How to complete this task »
Wherever "width" appears in the records below, copy the line that holds it.

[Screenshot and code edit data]
________________________________________
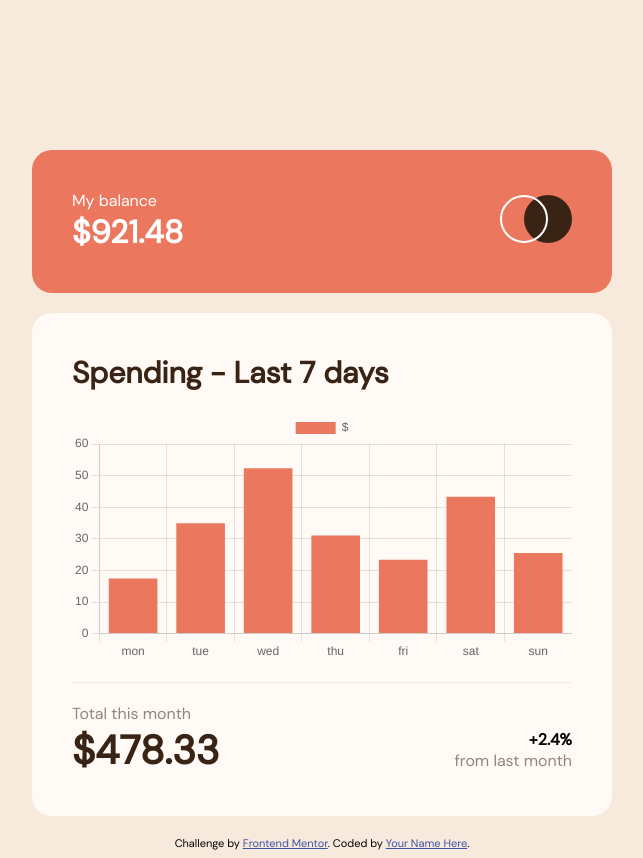
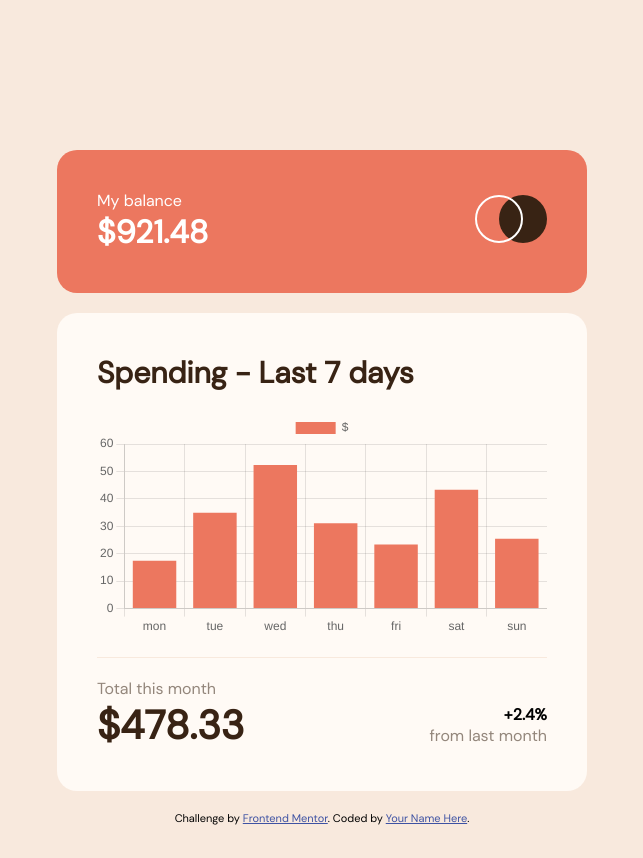
Before and after one commit to KramligCoder/Expenses-chart-component, a plain HTML site: page index.html in a window 1280 px wide. Shown: the whole page, without its empty margins (318-961 px from the left). After the commit the page ends 833 px from the top, so only its background shows below. Drawn offline with nearby package versions, Linux system fonts and the light colour scheme; a web font is replaced by a local one.

Commit message:
css update

```diff
--- a/css/style.css
+++ b/css/style.css
@@ -29,7 +29,7 @@ body {
 }
 
 .m_container {
-    max-width: 500px;
+    max-width: 450px;
     margin: 0 auto;
     width: 100%;
     PADDING: 40PX;
```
________________________________________
Output »
-    max-width: 500px;
+    max-width: 450px;
     width: 100%;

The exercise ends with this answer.